Dreaming Vinyl is a platform that turns songs into animated vinyl stickers

Founded by Jay Vaz and Lawrie Miller, Dreaming Vinyl is all about discovering music and experimenting with the vinyl sticker design process.

9 June 2020


Have you ever looked at a vinyl artwork and wished it could move? Well, even if you haven’t, Dreaming Vinyl is here to prove why you should have.

Founded by Jay Vaz and Lawrie Miller – also members of The Mannequin Collective– this dream has quite literally been made a reality as it visually interprets pre-existing and premiered songs in the format of animated vinyl stickers. Celebrating the relationship between music and visual art, Dreaming Vinyl is “as much about musical discovery as it is about artistic experimentation,” Jay tells It’s Nice That. “We have found the intersection between motion design and music a powerful medium to explore.”

Having both studied graphic design at Leeds Arts University, Dreaming Vinyl’s founding duo soon realised their shared interests. They met a variety of like-minded individuals, too, with whom they started their own collective to collate and share their collaborative freelance work – that being The Mannequin Collective.

With much of their work thrashing through every corner of the music industry, Lawrie tells us how the most frequented briefs from clients have always gravitated towards the topic of vinyl sleeve design. “We found ourselves really enjoying experimenting with the vinyl sticker design process,” he says, “eventually leading to the idea of animating the vinyl stickers, which we hadn’t really seen done before.” As such, the idea of curating a new platform to showcase songs came to fruition, comprising animated vinyl stickers created by friends and artists that also premiered their own tracks on the platform.

A relatively new platform, Dreaming Vinyl’s aim is to become a community for musicians, designers and artists, plus a space where its viewers can discover new music and creatives. Doing just that, the project puts both Jay and Lawrie’s inherent search for new vinyl covers and music into practice. With the two of them working on the design, Lawrie deals more with the animation side of things. This “reimagined” artwork is thus transformed as the duo draw inspiration from the songs they listen to collectively within The Mannequin Collective. “For premieres, we like to see this as a collaboration with the artist,” says Jay, “where we discuss ideas and translate concepts from their music to the artwork.”

So far, we have seen vinyl animations made for south London-based producer Ben Hauke, designer and producer Harvey Wise, producer and DJ Will Lister, Haai and Herman. “By curating, creating and exploring the interplay between visual art and music,” points out Jay, “we hope we can connect people to musicians through their mutual love of art.” By promoting and supporting artists through their own platform, they are simultaneously supporting sites such as Band Camp and Discogs in the process.

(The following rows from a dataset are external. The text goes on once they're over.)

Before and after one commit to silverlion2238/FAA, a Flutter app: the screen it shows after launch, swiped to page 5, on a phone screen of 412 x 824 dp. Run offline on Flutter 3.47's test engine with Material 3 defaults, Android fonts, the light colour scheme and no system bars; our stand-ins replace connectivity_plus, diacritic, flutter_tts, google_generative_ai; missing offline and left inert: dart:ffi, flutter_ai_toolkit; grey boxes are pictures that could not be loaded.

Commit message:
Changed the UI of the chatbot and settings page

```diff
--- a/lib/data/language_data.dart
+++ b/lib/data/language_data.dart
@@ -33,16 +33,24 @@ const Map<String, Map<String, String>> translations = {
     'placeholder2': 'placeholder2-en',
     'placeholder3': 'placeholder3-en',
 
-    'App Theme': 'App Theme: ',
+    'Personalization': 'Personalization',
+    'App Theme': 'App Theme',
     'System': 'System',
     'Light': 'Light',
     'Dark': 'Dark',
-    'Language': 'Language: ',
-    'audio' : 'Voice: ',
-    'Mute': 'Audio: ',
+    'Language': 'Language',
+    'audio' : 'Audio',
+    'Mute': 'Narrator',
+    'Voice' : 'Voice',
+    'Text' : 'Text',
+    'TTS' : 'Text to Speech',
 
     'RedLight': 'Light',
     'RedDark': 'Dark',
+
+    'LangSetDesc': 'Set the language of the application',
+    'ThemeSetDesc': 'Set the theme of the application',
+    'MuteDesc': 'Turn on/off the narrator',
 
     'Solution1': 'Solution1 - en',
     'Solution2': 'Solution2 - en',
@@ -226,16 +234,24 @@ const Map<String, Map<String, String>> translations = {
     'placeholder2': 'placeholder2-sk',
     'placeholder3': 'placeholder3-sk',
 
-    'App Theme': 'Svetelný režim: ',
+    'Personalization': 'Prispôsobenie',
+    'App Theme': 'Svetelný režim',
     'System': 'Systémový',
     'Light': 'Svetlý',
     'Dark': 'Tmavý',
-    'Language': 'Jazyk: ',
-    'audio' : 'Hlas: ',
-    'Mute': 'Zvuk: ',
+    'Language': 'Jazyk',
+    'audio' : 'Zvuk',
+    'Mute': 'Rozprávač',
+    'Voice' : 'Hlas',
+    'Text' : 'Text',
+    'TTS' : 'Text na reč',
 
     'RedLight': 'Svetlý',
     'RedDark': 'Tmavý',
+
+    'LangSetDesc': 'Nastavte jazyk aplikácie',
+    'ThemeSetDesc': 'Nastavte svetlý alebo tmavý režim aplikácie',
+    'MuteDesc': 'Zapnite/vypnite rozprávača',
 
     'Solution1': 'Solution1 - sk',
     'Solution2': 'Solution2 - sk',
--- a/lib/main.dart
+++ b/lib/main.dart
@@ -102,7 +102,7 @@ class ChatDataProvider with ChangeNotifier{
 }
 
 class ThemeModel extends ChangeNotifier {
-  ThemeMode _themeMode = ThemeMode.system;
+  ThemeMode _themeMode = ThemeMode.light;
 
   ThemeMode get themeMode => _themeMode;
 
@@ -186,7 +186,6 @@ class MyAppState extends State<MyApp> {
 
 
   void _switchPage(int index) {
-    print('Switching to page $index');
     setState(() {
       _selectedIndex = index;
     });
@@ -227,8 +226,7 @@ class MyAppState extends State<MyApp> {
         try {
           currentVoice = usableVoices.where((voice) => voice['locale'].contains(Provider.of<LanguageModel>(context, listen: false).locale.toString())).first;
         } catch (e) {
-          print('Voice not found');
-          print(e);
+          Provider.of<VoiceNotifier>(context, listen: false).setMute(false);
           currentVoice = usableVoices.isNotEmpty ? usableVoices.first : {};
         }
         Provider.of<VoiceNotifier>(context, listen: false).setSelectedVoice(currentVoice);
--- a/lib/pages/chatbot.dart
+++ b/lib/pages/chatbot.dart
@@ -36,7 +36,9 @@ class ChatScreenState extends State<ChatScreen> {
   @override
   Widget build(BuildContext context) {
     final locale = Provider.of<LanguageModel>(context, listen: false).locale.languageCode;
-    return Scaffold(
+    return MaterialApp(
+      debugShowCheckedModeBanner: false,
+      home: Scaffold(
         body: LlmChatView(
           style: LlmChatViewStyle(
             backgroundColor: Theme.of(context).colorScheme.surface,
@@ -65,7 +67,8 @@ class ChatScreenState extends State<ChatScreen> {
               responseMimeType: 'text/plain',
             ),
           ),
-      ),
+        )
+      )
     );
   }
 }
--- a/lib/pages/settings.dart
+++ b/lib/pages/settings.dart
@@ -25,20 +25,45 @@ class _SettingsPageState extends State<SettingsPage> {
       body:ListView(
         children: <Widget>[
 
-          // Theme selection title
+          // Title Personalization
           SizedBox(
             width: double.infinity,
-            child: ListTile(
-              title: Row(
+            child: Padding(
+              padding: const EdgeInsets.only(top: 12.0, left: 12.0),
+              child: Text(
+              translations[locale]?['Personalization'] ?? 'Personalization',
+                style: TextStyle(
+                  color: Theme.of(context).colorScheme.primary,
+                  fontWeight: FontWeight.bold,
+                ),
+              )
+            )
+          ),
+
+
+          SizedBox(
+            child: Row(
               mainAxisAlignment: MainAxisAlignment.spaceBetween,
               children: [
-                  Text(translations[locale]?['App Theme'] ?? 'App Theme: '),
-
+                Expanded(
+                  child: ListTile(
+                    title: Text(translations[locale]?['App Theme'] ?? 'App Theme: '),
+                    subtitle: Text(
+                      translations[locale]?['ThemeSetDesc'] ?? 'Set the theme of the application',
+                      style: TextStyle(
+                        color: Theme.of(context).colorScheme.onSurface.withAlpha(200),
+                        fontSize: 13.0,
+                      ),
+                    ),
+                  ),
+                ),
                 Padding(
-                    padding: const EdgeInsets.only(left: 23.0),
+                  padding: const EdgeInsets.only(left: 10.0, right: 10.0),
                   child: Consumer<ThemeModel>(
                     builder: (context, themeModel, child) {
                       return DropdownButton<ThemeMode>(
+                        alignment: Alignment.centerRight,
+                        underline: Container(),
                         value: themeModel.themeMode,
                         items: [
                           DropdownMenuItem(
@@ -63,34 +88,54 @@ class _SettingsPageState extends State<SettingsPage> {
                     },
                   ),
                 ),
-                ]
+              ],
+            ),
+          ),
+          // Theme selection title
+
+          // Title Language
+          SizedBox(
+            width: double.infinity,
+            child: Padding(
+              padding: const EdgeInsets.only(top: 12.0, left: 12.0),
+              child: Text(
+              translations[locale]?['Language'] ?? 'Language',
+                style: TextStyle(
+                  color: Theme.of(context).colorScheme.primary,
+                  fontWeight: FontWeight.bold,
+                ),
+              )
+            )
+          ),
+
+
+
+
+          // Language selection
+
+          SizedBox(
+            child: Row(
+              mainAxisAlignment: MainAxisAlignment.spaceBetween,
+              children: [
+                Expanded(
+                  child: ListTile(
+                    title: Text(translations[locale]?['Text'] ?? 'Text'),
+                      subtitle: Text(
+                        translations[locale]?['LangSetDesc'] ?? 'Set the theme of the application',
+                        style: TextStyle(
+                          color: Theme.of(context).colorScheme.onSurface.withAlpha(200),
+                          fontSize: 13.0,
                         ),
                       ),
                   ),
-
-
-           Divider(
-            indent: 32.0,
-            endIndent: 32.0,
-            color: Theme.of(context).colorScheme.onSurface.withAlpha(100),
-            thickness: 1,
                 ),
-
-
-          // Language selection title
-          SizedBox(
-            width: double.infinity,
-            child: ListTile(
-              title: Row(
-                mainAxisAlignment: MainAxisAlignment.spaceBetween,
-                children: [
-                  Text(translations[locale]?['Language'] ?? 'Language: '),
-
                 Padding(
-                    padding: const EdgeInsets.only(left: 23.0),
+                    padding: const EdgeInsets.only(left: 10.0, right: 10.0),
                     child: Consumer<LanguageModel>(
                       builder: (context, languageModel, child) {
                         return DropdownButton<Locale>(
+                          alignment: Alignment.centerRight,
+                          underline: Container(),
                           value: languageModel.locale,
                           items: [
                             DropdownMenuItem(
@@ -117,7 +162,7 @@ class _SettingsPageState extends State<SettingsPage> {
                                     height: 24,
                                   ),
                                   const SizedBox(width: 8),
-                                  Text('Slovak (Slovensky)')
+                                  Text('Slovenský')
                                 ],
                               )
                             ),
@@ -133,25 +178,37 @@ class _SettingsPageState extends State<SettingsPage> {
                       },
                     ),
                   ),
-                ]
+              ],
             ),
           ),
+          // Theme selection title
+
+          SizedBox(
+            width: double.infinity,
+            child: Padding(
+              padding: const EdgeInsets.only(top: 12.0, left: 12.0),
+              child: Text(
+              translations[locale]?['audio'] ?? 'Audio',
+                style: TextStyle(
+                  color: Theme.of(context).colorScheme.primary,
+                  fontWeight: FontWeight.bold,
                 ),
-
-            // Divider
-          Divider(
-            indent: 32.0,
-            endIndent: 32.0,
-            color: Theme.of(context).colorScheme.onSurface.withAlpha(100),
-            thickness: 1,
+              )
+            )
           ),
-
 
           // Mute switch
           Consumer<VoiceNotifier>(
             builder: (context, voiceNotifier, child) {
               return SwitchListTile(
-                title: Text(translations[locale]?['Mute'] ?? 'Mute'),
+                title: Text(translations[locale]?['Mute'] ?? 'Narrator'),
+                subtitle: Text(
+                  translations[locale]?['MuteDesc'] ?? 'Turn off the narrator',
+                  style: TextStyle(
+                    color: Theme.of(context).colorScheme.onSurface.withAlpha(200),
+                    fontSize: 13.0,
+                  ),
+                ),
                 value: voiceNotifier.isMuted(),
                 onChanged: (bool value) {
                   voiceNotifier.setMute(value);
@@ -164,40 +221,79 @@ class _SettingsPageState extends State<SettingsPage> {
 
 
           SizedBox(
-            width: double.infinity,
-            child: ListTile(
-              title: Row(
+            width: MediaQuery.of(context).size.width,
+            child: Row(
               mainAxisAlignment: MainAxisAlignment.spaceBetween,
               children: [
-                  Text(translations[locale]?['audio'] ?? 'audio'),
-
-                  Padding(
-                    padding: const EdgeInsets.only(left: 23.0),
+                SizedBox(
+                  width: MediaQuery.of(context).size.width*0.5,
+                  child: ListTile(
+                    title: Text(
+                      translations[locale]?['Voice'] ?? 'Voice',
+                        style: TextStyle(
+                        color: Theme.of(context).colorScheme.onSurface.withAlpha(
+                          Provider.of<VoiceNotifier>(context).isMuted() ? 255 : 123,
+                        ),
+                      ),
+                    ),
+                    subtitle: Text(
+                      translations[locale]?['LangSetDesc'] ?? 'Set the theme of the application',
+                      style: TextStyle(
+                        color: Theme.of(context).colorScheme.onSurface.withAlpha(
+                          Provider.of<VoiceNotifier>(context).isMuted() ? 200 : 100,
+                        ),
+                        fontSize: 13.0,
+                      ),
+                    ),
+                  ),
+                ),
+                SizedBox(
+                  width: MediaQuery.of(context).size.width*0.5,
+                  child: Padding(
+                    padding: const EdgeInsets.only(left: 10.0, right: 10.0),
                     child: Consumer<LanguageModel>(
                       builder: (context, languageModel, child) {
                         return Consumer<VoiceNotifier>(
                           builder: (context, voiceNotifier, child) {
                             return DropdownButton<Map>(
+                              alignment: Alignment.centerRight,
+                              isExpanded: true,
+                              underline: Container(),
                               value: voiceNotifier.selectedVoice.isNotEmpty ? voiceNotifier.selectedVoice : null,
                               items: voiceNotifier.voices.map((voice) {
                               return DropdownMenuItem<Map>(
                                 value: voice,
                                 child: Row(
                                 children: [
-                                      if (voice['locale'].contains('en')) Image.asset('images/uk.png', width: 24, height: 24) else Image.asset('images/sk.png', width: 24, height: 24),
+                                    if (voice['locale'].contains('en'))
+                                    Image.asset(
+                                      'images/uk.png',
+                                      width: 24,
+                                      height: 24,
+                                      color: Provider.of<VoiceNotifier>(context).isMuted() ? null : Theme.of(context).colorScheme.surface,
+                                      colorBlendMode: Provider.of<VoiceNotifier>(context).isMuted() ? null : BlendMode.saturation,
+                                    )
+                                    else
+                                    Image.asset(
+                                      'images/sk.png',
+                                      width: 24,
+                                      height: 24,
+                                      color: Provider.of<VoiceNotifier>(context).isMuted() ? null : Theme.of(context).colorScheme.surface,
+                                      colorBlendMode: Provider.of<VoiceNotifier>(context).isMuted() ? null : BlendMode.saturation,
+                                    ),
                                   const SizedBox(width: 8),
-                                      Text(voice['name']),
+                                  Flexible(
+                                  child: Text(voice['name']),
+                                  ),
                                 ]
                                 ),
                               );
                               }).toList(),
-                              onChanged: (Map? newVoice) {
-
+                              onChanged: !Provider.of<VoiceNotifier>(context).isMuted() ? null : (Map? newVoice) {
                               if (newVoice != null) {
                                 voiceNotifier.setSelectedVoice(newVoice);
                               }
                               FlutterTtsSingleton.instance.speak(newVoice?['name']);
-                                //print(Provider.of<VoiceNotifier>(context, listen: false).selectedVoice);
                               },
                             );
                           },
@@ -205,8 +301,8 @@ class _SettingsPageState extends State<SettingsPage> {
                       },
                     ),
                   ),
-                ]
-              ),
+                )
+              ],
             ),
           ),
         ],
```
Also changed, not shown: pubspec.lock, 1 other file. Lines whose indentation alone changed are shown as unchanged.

This devotion to supporting those within the industry comes from their own experiences; over the last few years working in the industry, both founders have “noticed the power of motion graphics” for its ability to engage audiences through different platforms, particularly Instagram. “We want to create content for these platforms to be used by artists to promote their work,” says Lawrie. “Many of the animations aim to grab the attention of the audience within the first few seconds, taking into account how social media content is currently being consumed.”

The kinship between music and animation works two-ways. Not only do Dreaming VInyl’s founders believe that the experience of hearing a song can be “enhanced” by motion graphics “that match”, but that it also works the other way round. “Both music and motion graphics are a form of expression,” says Jay, “for which there are endless possibilities.” An example of which rests in an interpretation of a song through the use of abstract imagery, “manipulated in a way that makes the visual clear in relation to the sound”. Rather than pinpointing a specific narrative or theme, the visuals are devised objectively in order to match the song’s emotion and sound. “The freedom of what can be achieved through motion graphics is something that really interests us,” concludes Lawrie. “We hope to use this philosophy to express thoughts and emotions in an exciting way.”

Share Article

Further Info

About the Author

Ayla Angelos

Ayla is a London-based freelance writer, editor and consultant specialising in art, photography, design and culture. After joining It’s Nice That in 2017 as editorial assistant, she was interim online editor in 2022/2023 and continues to work with us on a freelance basis. She has written for i-D, Dazed, AnOther, WePresent, Port, Elephant and more, and she is also the managing editor of design magazine Anima. 

It's Nice That Newsletters

Fancy a bit of It's Nice That in your inbox? Sign up to our newsletters and we'll keep you in the loop with everything good going on in the creative world.